1. What is EAEDC?
EAEDC stands for "Emergency Assistance to Elderly, Disabled and Children." It is a cash benefit.
You apply for EAEDC at the Department of Transitional Assistance (DTA).
Most people who get EAEDC can also get MassHealth Basic and SNAP/Food Stamps.
2. Who can get EAEDC?
You can get EAEDC if you are:
- Disabled; or
- Caring for someone who is disabled; or
- 65 or older; or
- In a Mass. Rehab program
- Also, some children who can not get TAFDC can get EAEDC.
3. How disabled do I have to be to get benefits?
To get EAEDC based on a disability:
1. You must have at least one physical or mental health problem that lasts at least 60 days.
2. You must have trouble supporting yourself through work.
3. The EAEDC standard is not as strict as SSI. You do not need to show that you are totally disabled.
When you apply, be sure your worker gives you an EAEDC Medical Report form to take to your doctor, a Disability Supplement for you to fill out, and a Temporary MassHealth Card to pay for your medical visits and any tests you need.
If you need help finding a doctor, getting an appointment, filling out the forms, or getting an interpreter for the appointment, tell your DTA worker. The worker must help you, if you ask.
4. Can I get EAEDC if I have a substance abuse disability?
You cannot get EAEDC based on a substance abuse disability alone. But if you have a mental or physical health problem related to the substance abuse, you may be able to get benefits. The rules for EAEDC are not the same as for SSI.
If DTA thinks you cannot properly spend your money on your basic needs, DTA may pay your benefits directly to your landlord, utility company, and other third parties. This is known as "protective payments."
5. Can I get EAEDC If I have income?
To get EAEDC, your countable monthly income has to be less than the grant level for your family size.
The grant amounts are lower if you live with another person getting benefits, or if you are homeless. If you have any income that is not from a current job, this money will be deducted dollar for dollar against from your grant. If you have earned income from a current job, some of it will not count.
Some income does not count, including:
- Housing subsidies, fuel assistance;
- Most gifts;
- Income of anyone living with you who gets SSI.
6. Can I get EAEDC if I have some money or own a house or car?
You can have money or property worth up to $250, or up to $500 if you are a couple or family. Some things are not counted: your home, your furniture, appliances, and personal items.
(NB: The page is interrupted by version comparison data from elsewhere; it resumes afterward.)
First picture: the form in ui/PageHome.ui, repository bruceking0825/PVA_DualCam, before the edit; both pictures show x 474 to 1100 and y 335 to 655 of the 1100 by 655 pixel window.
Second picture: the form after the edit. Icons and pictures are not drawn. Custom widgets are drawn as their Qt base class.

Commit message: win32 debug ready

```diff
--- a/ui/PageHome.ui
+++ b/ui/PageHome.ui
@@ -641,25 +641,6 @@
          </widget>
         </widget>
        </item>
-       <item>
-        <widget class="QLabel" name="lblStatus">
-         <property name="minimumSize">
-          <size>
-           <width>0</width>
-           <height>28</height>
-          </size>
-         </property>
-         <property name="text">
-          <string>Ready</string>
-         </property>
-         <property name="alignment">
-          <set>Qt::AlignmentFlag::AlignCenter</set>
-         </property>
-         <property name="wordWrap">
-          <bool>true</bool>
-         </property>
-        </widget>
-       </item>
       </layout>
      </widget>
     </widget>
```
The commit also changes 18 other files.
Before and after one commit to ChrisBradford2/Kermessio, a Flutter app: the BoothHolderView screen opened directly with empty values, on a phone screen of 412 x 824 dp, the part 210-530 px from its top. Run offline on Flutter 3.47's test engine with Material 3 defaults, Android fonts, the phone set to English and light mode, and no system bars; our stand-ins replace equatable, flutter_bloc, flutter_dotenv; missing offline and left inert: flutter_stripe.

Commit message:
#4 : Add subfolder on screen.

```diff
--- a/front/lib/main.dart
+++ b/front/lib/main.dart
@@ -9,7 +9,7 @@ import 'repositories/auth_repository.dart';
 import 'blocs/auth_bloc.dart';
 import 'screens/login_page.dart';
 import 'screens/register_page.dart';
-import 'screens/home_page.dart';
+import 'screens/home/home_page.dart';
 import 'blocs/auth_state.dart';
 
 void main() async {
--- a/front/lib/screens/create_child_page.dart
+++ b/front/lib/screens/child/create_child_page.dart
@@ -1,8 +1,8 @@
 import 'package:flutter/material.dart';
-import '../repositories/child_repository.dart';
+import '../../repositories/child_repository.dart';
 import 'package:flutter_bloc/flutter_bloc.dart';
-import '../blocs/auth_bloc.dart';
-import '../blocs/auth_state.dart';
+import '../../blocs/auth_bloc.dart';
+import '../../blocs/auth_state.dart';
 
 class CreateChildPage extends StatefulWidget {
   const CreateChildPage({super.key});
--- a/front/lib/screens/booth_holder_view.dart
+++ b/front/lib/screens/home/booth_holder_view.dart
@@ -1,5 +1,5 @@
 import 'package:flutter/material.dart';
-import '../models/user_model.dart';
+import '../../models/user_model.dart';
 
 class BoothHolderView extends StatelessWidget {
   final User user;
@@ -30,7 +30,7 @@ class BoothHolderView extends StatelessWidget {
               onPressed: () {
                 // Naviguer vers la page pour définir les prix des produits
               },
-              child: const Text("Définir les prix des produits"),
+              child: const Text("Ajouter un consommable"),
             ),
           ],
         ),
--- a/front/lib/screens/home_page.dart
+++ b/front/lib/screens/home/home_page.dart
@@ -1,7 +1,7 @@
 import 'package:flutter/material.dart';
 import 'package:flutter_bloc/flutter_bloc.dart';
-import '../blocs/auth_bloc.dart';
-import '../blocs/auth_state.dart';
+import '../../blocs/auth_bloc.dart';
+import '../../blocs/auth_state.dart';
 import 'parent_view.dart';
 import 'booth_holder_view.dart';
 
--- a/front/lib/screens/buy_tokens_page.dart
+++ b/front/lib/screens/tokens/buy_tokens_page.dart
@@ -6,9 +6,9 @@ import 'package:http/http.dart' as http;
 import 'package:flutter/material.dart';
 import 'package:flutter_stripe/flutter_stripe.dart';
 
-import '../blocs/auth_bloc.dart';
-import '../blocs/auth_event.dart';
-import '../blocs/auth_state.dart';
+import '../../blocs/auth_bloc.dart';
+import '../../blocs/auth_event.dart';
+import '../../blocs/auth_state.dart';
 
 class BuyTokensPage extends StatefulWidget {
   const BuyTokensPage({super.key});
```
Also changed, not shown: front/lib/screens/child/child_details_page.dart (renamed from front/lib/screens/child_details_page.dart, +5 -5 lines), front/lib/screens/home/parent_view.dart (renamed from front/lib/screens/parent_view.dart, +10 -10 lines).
There are special rules for cars. Call Legal Services if you have questions.
7. Will I get health care if I'm on EAEDC?
You will get a MassHealth card. MassHealth covers most health services you may need, such as doctor visits and prescription drugs. If you are an immigrant, different rules may apply
8. I'm not a citizen. Can I still get EAEDC?
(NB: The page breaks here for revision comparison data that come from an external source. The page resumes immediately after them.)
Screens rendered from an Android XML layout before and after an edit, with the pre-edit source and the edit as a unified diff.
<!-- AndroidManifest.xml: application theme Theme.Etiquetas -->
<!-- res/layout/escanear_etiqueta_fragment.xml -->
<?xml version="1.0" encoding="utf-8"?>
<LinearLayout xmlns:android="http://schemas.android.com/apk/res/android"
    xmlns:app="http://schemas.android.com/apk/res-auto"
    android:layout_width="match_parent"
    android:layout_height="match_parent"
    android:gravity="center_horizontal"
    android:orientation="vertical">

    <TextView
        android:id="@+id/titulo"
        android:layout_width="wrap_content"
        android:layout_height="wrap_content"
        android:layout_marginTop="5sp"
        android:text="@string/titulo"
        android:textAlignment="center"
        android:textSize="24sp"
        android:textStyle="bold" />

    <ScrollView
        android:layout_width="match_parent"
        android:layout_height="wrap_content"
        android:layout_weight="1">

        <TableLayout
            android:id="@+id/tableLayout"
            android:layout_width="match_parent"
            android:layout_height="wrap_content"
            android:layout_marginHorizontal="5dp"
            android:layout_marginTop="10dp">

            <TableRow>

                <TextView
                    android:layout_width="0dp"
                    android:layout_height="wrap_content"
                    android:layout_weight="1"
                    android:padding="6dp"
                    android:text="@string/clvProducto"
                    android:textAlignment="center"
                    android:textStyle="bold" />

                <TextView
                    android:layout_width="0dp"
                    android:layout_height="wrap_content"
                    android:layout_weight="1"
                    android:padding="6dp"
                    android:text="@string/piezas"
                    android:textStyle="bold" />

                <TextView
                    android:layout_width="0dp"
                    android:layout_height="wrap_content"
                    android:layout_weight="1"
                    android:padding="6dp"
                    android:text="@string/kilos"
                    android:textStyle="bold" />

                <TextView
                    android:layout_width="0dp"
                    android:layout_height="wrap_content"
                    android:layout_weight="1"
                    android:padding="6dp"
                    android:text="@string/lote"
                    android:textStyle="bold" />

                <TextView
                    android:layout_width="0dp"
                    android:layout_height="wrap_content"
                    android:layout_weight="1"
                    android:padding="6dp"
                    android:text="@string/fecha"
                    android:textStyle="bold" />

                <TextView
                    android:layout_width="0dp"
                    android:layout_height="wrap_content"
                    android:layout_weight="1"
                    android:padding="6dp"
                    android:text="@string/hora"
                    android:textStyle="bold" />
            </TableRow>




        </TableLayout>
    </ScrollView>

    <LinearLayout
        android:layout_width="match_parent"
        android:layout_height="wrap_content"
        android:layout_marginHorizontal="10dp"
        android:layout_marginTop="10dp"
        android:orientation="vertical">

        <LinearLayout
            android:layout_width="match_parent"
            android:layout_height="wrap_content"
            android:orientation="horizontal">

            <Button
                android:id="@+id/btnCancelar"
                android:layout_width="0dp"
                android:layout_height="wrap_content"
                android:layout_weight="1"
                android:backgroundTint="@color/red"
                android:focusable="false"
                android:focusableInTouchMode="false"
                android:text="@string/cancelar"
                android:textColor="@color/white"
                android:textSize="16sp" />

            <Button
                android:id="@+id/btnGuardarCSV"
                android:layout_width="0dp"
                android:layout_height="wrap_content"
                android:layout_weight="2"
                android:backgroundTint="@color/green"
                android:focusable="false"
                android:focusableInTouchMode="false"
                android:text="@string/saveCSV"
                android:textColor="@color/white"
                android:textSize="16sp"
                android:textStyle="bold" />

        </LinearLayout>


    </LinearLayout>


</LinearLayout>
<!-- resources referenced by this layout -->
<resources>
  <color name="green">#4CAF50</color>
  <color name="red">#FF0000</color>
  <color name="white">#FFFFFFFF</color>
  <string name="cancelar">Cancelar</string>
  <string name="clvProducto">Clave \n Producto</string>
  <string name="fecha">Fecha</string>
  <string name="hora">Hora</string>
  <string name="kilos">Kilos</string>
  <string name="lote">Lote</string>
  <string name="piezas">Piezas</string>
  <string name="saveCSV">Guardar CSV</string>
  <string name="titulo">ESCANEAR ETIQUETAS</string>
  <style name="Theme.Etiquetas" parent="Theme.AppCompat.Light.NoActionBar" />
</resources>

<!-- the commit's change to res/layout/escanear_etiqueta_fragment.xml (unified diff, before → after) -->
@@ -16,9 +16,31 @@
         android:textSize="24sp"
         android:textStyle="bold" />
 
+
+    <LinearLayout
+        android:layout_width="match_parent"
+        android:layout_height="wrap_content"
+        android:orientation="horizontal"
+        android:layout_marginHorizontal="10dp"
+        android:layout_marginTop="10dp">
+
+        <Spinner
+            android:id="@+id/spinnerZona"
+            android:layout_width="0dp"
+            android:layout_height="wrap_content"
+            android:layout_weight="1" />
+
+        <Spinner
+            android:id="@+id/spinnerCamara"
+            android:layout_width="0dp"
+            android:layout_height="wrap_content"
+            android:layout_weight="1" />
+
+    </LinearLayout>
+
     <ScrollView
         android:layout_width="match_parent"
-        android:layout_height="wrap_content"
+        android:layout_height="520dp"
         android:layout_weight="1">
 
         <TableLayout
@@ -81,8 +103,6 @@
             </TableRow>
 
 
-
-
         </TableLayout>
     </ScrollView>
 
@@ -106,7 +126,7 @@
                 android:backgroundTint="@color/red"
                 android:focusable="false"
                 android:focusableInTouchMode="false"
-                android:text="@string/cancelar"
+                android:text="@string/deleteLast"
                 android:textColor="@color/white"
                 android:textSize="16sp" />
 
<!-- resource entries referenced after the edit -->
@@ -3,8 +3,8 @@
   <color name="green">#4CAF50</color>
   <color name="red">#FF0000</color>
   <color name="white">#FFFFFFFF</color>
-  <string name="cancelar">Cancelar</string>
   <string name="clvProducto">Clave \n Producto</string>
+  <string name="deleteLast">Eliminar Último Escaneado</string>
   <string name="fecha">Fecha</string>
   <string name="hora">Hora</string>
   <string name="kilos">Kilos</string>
You don't have to be a citizen to get EAEDC. If you are in the U.S. legally, you can get EAEDC.
You will need to show DTA proof of your immigration status or your last contactwith INS. This can be a copy of any document you have. If you do not have any document, you can use a letter written by your lawyer or a copy of a receipt.
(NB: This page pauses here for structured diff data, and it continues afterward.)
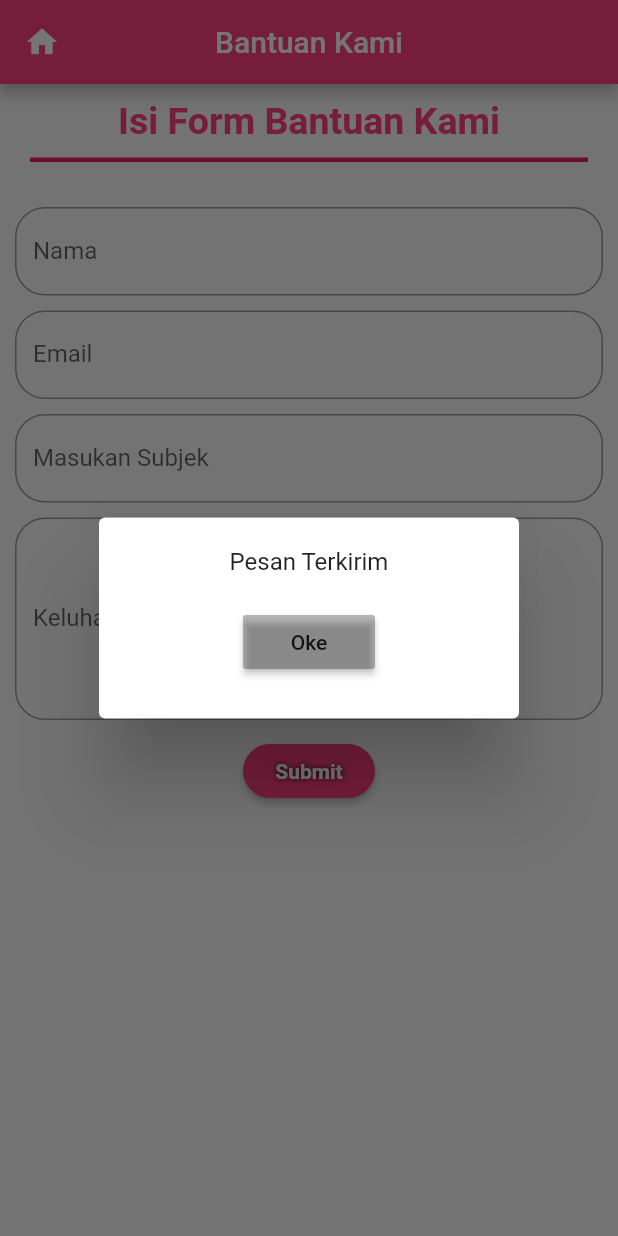
After one commit to amirhsn/SP2BiDesPus, a Flutter app: the SupportPage screen opened directly, after a tap on "Submit", on a phone screen of 412 x 824 dp. The commit adds this screen. Run offline on Flutter 3.47's test engine with Material 2 defaults, Android fonts, the phone set to English and light mode, and no system bars; our stand-ins replace auto_size_text, firebase_database, firebase_storage, fluttertoast, open_file, permission_handler and 1 more; missing offline and left inert: ext_storage, flutter_downloader, mailer, ps2bidespus; accounts and stored records are empty.

Commit message:
Home udah di embed click ka supportna,
di supportpage masih belum bener kirim emailna

```diff
--- a/sp2bidespus/lib/pages/homePage.dart
+++ b/sp2bidespus/lib/pages/homePage.dart
@@ -1,11 +1,12 @@
 import 'package:auto_size_text/auto_size_text.dart';
 import 'package:flutter/material.dart';
-import 'package:sp2bidespus/components/constant.dart';
-import 'package:sp2bidespus/components/dialog.dart';
-import 'package:sp2bidespus/components/tombolMenu.dart';
-import 'package:sp2bidespus/pages/downloadPage.dart';
-import 'package:sp2bidespus/pages/loginPage.dart';
-import 'package:sp2bidespus/pages/uploadPage.dart';
+import 'package:ps2bidespus/components/constant.dart';
+import 'package:ps2bidespus/components/dialog.dart';
+import 'package:ps2bidespus/components/tombolMenu.dart';
+import 'package:ps2bidespus/pages/downloadPage.dart';
+import 'package:ps2bidespus/pages/loginPage.dart';
+import 'package:ps2bidespus/pages/supportPage.dart';
+import 'package:ps2bidespus/pages/uploadPage.dart';
 import 'package:shared_preferences/shared_preferences.dart';
 
 class HomePage extends StatefulWidget {
@@ -19,6 +20,7 @@ class _HomePageState extends State<HomePage> {
 
   @override
   void initState() {
+    // TODO: implement initState
     super.initState();
     initial();
   }
@@ -75,9 +77,9 @@ class _HomePageState extends State<HomePage> {
                           ));
                         }),
                         tombolMenu(context, 'Contact', Icons.phone, Color.fromRGBO(123, 23, 244, 1), (){
-                          showDialog(
-                            context: context,
-                            builder: (_) => dialogPengembangan(context)
+                          Navigator.push(context, MaterialPageRoute(
+                            builder:  (context) => SupportPage(),
+                          ),
                           );
                         }),
                       ],
--- /dev/null
+++ b/sp2bidespus/lib/pages/supportPage.dart
@@ -0,0 +1,213 @@
+
+import 'package:flutter/cupertino.dart';
+import 'package:flutter/material.dart';
+import 'package:fluttertoast/fluttertoast.dart';
+import 'package:mailer/smtp_server.dart';
+import 'package:mailer/mailer.dart';
+
+
+class SupportPage extends StatefulWidget{
+  _SupportPageState createState() => new _SupportPageState();
+}
+
+class _SupportPageState extends State<SupportPage>{
+
+  String isi;
+  String emailnya;
+  String namanya;
+  String objeknya;
+  TextEditingController nama = new TextEditingController();
+  TextEditingController email = new TextEditingController();
+  TextEditingController objek = new TextEditingController();
+  TextEditingController keluhan = new TextEditingController();
+
+  mail(String isinya, String emailnya1, String namanya1, String objeknya1) async
+  {
+    String username = 'dammuria3@gmail.com';
+    String password = 'vanadam11';
+
+    final smtpServer = gmail(username,password);
+
+    final message = Message()
+    ..from = Address(username)
+    ..recipients.add("gunmanblack@gmail.com")//ini email abi, ke gentos wen ku email khusus nampung
+    ..subject = "${objeknya1}"//ini masih ggal parsing argumen
+    ..html = "<h3>${isinya} Email Saya\n ${emailnya1}\n Nama Saya ${namanya1}</h3>";//masih belum masuk mir ieu abi ggal wae parsing argumentna
+
+
+    try{
+      final sendReport = await send(message,smtpServer);
+      AlertDialog alertDialog = new AlertDialog(
+        content: new Container(
+          height: 90,
+          child: new Column(
+            children: <Widget>[
+              new Text("Pesan Terkirim"),
+              new Padding(padding: new EdgeInsets.only(top: 20.0),),
+              new RaisedButton(
+                  color: Colors.black26,
+                  child: new Text("Oke"),
+                  onPressed : () => Navigator.pop(context))
+            ],
+          ),
+        ),
+      );
+      showDialog(context: context, child: alertDialog);
+    }
+    on MailerException catch(e) {
+      Fluttertoast.showToast(
+          msg: "Pesan Tidak Terkirim",
+          toastLength: Toast.LENGTH_SHORT,
+          gravity: ToastGravity.CENTER,
+          timeInSecForIosWeb: 2,
+          backgroundColor: Colors.black12,
+          textColor: Colors.pinkAccent,
+          fontSize: 16.0);
+      for (var p in e.problems){
+        print("Masalah ${p.code} : ${p.msg}");
+      }
+    }
+  }
+
+  void submitData()
+  {
+    AlertDialog alertDialog = new AlertDialog(
+      content: new Container(
+        height: 80.0,
+        child: new Column(
+          children: <Widget>[
+            new Text("Data Telah Disubmit"),
+            new Padding(padding: new EdgeInsets.only(top: 10.0)),
+            new RaisedButton(
+                color: Colors.black12,
+                child: new Text("Ok!"),
+                onPressed: ()=>Navigator.pop(context)
+            ),
+          ],
+        ),
+      ),
+    );
+    showDialog(context: context, child: alertDialog);
+  }
+
+  @override
+  Widget build(BuildContext context){
+    return new Scaffold(
+      appBar: new AppBar(
+        leading: new Icon(Icons.home),
+        title: new Text("Bantuan Kami"),
+        centerTitle: true,
+        backgroundColor: Colors.pinkAccent,
+      ),
+
+      body:
+      new ListView(
+        children: <Widget>[
+          new Container(
+            padding : new EdgeInsets.all(10.0),
+            child: new Column(
+              children: <Widget>[
+                new Row(
+                  mainAxisAlignment: MainAxisAlignment.center,
+                  children: <Widget>[
+                    Text("Isi Form Bantuan Kami",style: TextStyle(
+                      fontWeight: FontWeight.bold,
+                      fontSize: 25,
+                      color: Colors.pinkAccent,
+                    ),)
+                  ],
+                ),
+                new Padding(padding: new EdgeInsets.only(bottom: 10.0),),
+                new Row(
+                  children: <Widget>[
+                    Expanded(
+                      child: Padding(
+                        padding: const EdgeInsets.only(left: 10,right: 10),
+                        child: new Container(
+                          height: 3,
+                          color: Colors.pink,
+                        ),
+                      ),
+                    )
+                  ],
+                ),
+                new Padding(padding: new EdgeInsets.only(top:10,bottom: 10),),
+                new Padding(padding: new EdgeInsets.only(top: 10.0),),
+                new TextFormField(
+                  controller: nama,
+                  decoration : new InputDecoration(
+                    hintText: "Masukan nama",
+                    labelText: "Nama",
+                    border : new OutlineInputBorder(
+                      borderRadius: new BorderRadius.circular(20.0),
+                    ),
+                  ),
+                  onSaved: (String value){
+                    namanya = value;
+                  },
+                ),
+                new Padding(padding: new EdgeInsets.only(top: 10.0),),
+                new TextFormField(
+                  controller: email,
+                  decoration : new InputDecoration(
+                    hintText: "Masukan Alamat Email",
+                    labelText: "Email",
+                    border : new OutlineInputBorder(
+                      borderRadius: new BorderRadius.circular(20.0),
+                    ),
+                  ),
+                  onSaved: (String value)
+                  {
+                    emailnya = value;
+                  },
+                ),
+                new Padding(padding: new EdgeInsets.only(top: 10.0),),
+                new TextFormField(
+                  controller: objek,
+                  decoration: new InputDecoration(
+                    hintText: "Subjek",
+                    labelText: "Masukan Subjek",
+                    border: new OutlineInputBorder(
+                      borderRadius: new BorderRadius.circular(20.0),
+                    ),
+                  ),
+                  onSaved: (String value)
+                  {
+                    objeknya = value;
+                  },
+                ),
+                new Padding(padding: new EdgeInsets.only(top: 10.0),),
+                new TextFormField(
+                  controller: keluhan,
+                  maxLines: 5,
+                  decoration: new InputDecoration(
+                    hintText: "Masukan Keluhan Anda",
+                    labelText: "Keluhan Anda",
+                    border: new OutlineInputBorder(
+                      borderRadius: new BorderRadius.circular(20.0),
+                    ),
+                  ),
+                  onSaved: (String value){
+                    isi = value;
+                  },
+                ),
+                new Padding(padding: new EdgeInsets.only(top: 10.0),),
+                new RaisedButton(
+                  shape: RoundedRectangleBorder(borderRadius: BorderRadius.circular(20.0)),
+                  child : new Text("Submit",style: new TextStyle
+                    (color: Colors.white,
+                      fontWeight: FontWeight.bold,
+                      shadows: [Shadow(color: Colors.black,
+                          blurRadius: 5.0)]),),
+                  color: Colors.pinkAccent,
+                  onPressed: () {mail(isi, emailnya,namanya,objeknya);},
+                ),
+              ],
+            ),
+          ),
+        ],
+      ),
+    );
+
+  }
+}
```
But do not go to INS without talking to a lawyer first. In some cases, getting EAEDC or other welfare benefits may hurt your immigration case.
9. How do I apply for EAEDC?
You can apply at your local DTA office. Be sure to sign an application the first time you go into the DTA office. The date you sign will be the date your benefits begin.
Your DTA worker will give you a list of proofs to bring back. If you don't have everything, bring what you have and ask your welfare worker for help. Your worker has to help you.
10. What are the time limits for getting proofs to DTA?
You have 22 days to get all the proofs back from the day you sign an application .
- If you need more time, you have the right to "extensions." Tell your worker if you need more time, and be sure to ask the worker for help.
- If DTA denies your EAEDC application, you can still get benefits if you give them the proofs they need within 30 days of the denial. You should get benefits back to the date of your application. You do not need to reapply.
11. If DTA stops or denies my EAEDC benefits, can I appeal this?
YES. If DTA decides to deny you or stop your benefits, you will get a written notice. If you disagree, you can file an appeal. This means that you request a fair hearing.
You have 90 days from the date on the notice to file an appeal. If you are already getting EAEDC, be sure to file your appeal within 10 days of the date on the notice in order to keep getting them while you wait for your hearing.
The Appeal form is on the back of the notice. Fill it out and fax it, or a letter requesting a hearing, to the Division of Hearings at (617) 348-5311. You can also mail it to:
Division of Hearings, DTA
P.O. Box 120167
Boston, MA 02112
Keep a copy of the appeal, and call the Division of Hearings at (617) 348-5321 or 1-800-882-2017 to make sure that they got it.
You also have the right to ask for a hearing if your worker threatens you, does not follow the rules, violates your privacy or does not treat you with dignity and respect.
You can bring a friend, family member, advocate or lawyer to help you at a hearing or any other business you have with the Department. Contact Legal Services right away to ask for help with your appeal.
Produced by Massachusetts Law Reform Institute Last updated June, 2009